» **What you have to do**
Scan the records below. List lines holding "HeaderProps".

» **Materials provided**
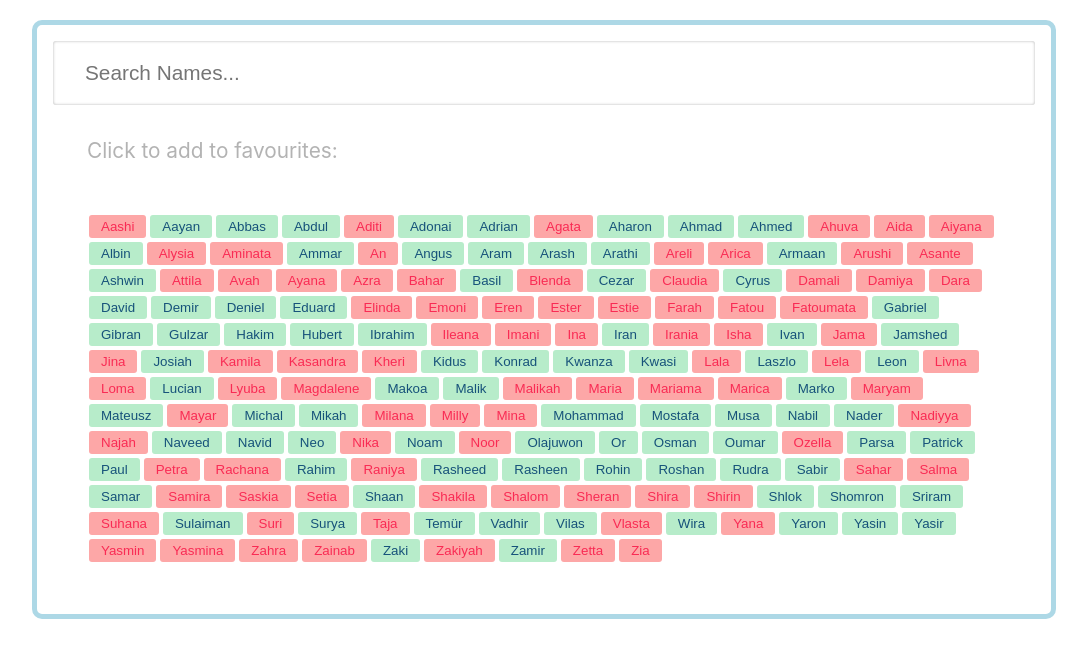
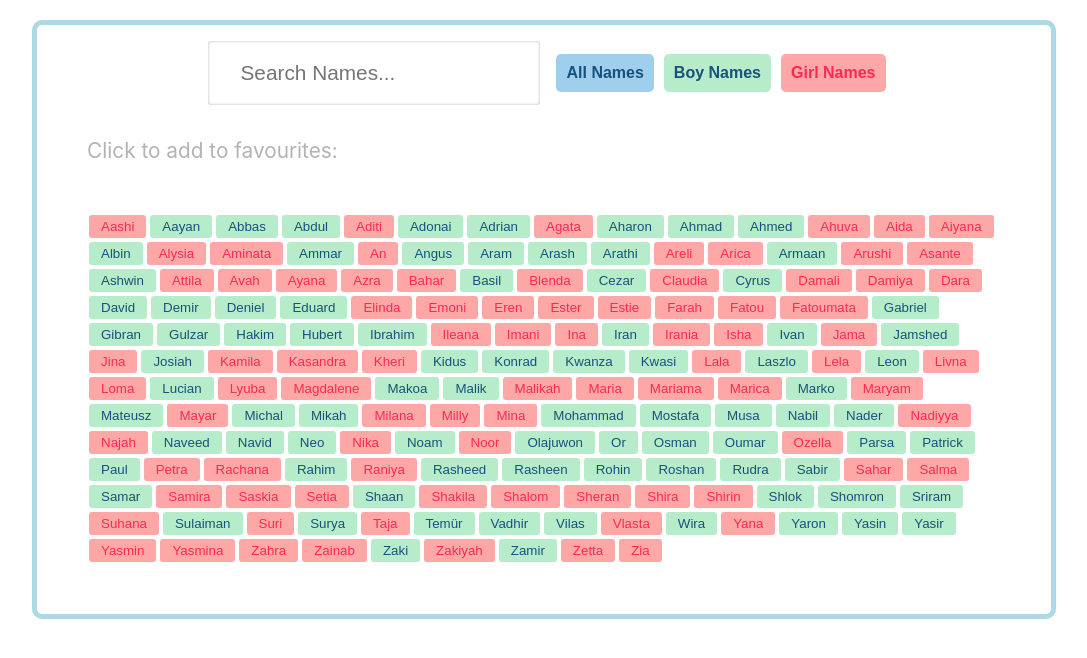
Before and after one commit to Jontas77/baby-names-react, a React (Create React App) app: page / in a window 1280 px wide. Shown: the top 658 px of the page, without its empty margins (96-1183 px from the left). Built offline with nearby package versions, Linux system fonts and the light colour scheme.

Commit message:
Worked on level 4

```diff
--- a/src/App.css
+++ b/src/App.css
@@ -19,7 +19,6 @@ input[type="text"] {
   box-shadow: inset 0 0 3px rgba(0, 0, 0, 0.3);
   border-radius: 3px;
   padding: 0 2rem;
-  width: calc(100% - 2rem);
   height: 4rem;
   transition: box-shadow 0.1s;
 }
@@ -27,6 +26,66 @@ input[type="text"] {
 input[type="text"]:focus {
   outline: none;
   box-shadow: inset 0 0 1px 3px rgb(154, 196, 222);
+}
+
+header {
+  display: flex;
+  justify-content: center;
+  align-items: center;
+}
+
+.all-names {
+  background: #a0cfee;
+  color: #16527a;
+}
+
+.all-names:hover {
+  background: #ee4f05;
+}
+
+.all-names:focus {
+  background: #ee4f05;
+  outline: none;
+  border: none;
+}
+
+.boy {
+  background: #b7ecca;
+  color: #16527a;
+}
+
+.girl {
+  background: #fda7a7;
+  color: #f92b54;
+}
+
+.boy:hover {
+  background: #8bc4ea;
+}
+
+.boy:focus {
+  background: #8bc4ea;
+  outline: none;
+  border: none;
+}
+
+.girl:hover {
+  background: #ffadd9;
+}
+
+.girl:focus {
+  background: #ffadd9;
+  outline: none;
+  border: none;
+}
+
+.gender button {
+  border: none;
+  border-radius: 5px;
+  padding: 10px;
+  margin-right: 10px;
+  font-size: 16px;
+  font-weight: 600;
 }
 
 /* NameList*/
--- a/src/App.js
+++ b/src/App.js
@@ -3,6 +3,7 @@ import BabyNamesData from "./data/babyNamesData.json";
 
 //Import Components
 import SearchBar from "./components/SearchBar";
+import FilterGender from "./components/FilterGender";
 import Favourites from "./components/Favourites";
 import FavList from "./components/FavouriteList";
 
@@ -22,11 +23,14 @@ const App = () => {
 
   return (
     <div className="container">
+      <header>
         <SearchBar
           nameList={BabyNamesData}
           search={search}
           handleChange={handleChange}
         />
+        <FilterGender nameList={BabyNamesData} />
+      </header>
       <main>
         <FavList
           nameList={BabyNamesData}
--- /dev/null
+++ b/src/components/FilterGender.js
@@ -0,0 +1,16 @@
+import React from "react";
+
+const FilterGender = ({ nameList }) => {
+    const handleChange = () => {
+        console.log("Clkick")
+    }
+  return (
+    <div className="gender">
+      <button className="all-names" onClick={() => handleChange}>All Names</button>
+      <button className="boy">Boy Names</button>
+      <button className="girl">Girl Names</button>
+    </div>
+  );
+};
+
+export default FilterGender;
--- a/src/components/SearchBar.js
+++ b/src/components/SearchBar.js
@@ -2,14 +2,14 @@ import React from "react";
 
 const SearchBar = ({ search, handleChange }) => {
   return (
-    <header>
+    <div>
       <input
         type="text"
         placeholder="Search Names..."
         value={search}
         onChange={handleChange}
       />
-    </header>
+    </div>
   );
 };
 
```
Lines whose indentation alone changed are shown as unchanged.
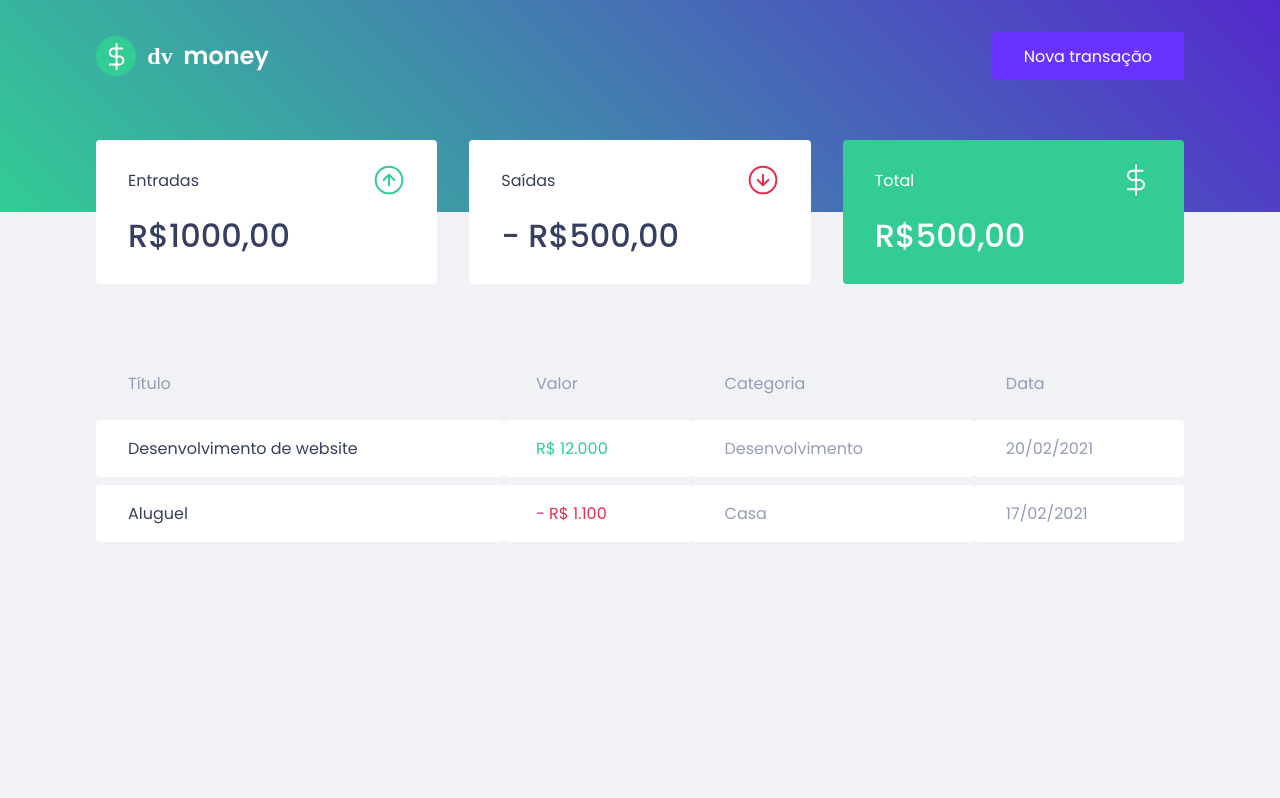
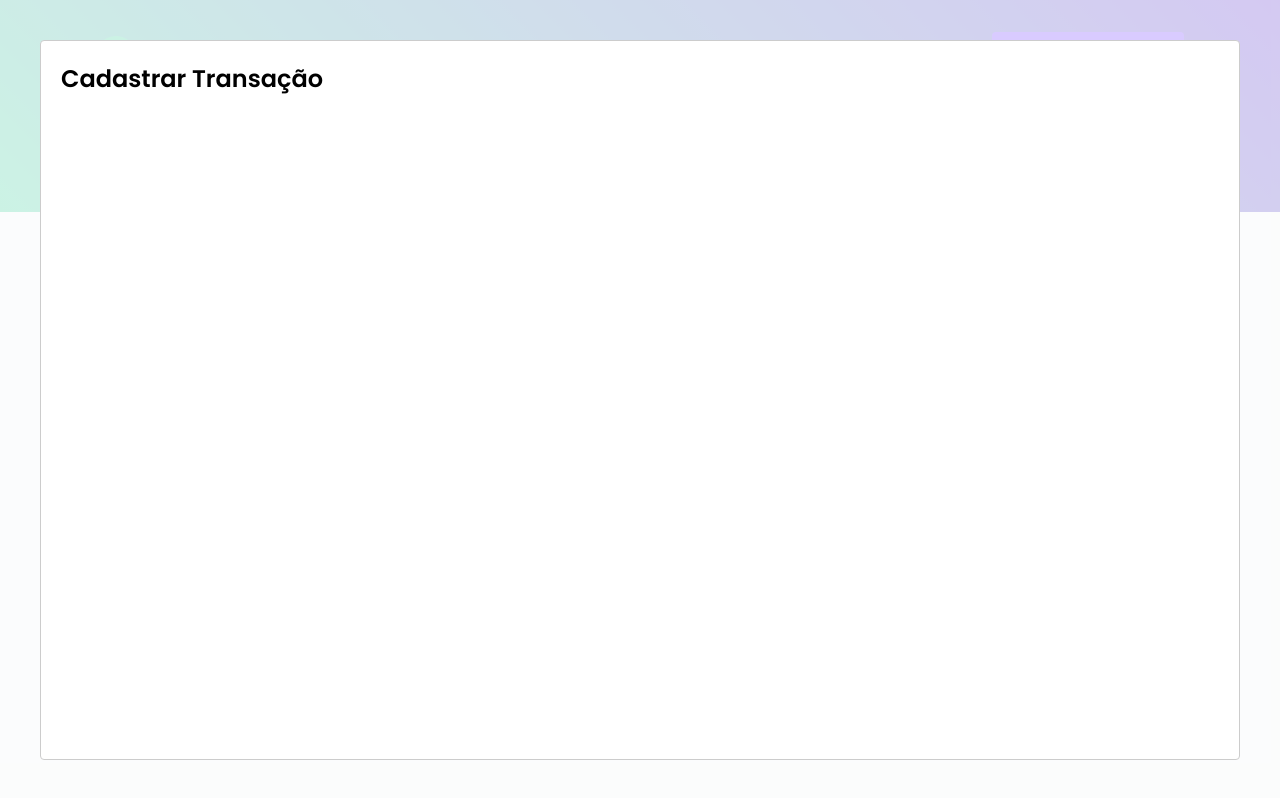
Before and after one commit to dvargas42/dvmoney, a React (Create React App) app: page / in a window 1280 px wide. Both pictures are taken after a click on the button "Nova transação". Built offline with nearby package versions, Linux system fonts and the light colour scheme; no server answers; what miragejs would draw is missing.

Commit message:
create transaction modal

```diff
--- a/package.json
+++ b/package.json
@@ -20,6 +20,7 @@
     "@types/node": "^12.0.0",
     "@types/react": "^17.0.0",
     "@types/react-dom": "^17.0.0",
+    "@types/react-modal": "^3.12.0",
     "@types/styled-components": "^5.1.9",
     "typescript": "^4.1.2"
   },
--- a/src/App.tsx
+++ b/src/App.tsx
@@ -1,12 +1,33 @@
+import { useState } from 'react';
+import Modal from 'react-modal';
+
 import { Dashboard } from './components/Dashboard';
 import { Header } from './components/Header';
 import { GlobalStyle } from './styles/global';
 
+Modal.setAppElement('#root');
+
 export function App() {
+  const [isNewTransactionModalOpen, setIsNewTransactionModalOpen] = useState(false)
+
+  function handleOpenNewTransactionModal() {
+    setIsNewTransactionModalOpen(true)
+  }
+
+  function handleCloseNewTransactionModal() {
+    setIsNewTransactionModalOpen(false)
+  }
+
   return (
     <>
-      <Header />
+      <Header onOpenNewTransactionmodal={handleOpenNewTransactionModal}/>
       <Dashboard />
+      <Modal
+          isOpen={isNewTransactionModalOpen}
+          onRequestClose={handleCloseNewTransactionModal}
+        >
+          <h2>Cadastrar Transação</h2>
+        </Modal>
       <GlobalStyle />
     </>
   );
--- a/src/components/Header/index.tsx
+++ b/src/components/Header/index.tsx
@@ -1,14 +1,21 @@
 import logoImg from '../../assets/logo.svg'
 import { Container, Content } from './styles'
 
-export function Header() {
+interface HeaderProps {
+  onOpenNewTransactionmodal: () => void;
+}
+
+export function Header({onOpenNewTransactionmodal}: HeaderProps) {
+
   return (
     <Container>
+
       <Content>
         <img src={logoImg} alt="dv money"/>
-        <button>
+        <button onClick={onOpenNewTransactionmodal}>
           Nova transação
         </button>
+
       </Content>
     </Container>
   )
```
Also changed, not shown: 1 other file (tests, documents, lock files or other folders).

» **Exercise result**
+interface HeaderProps {
+export function Header({onOpenNewTransactionmodal}: HeaderProps) {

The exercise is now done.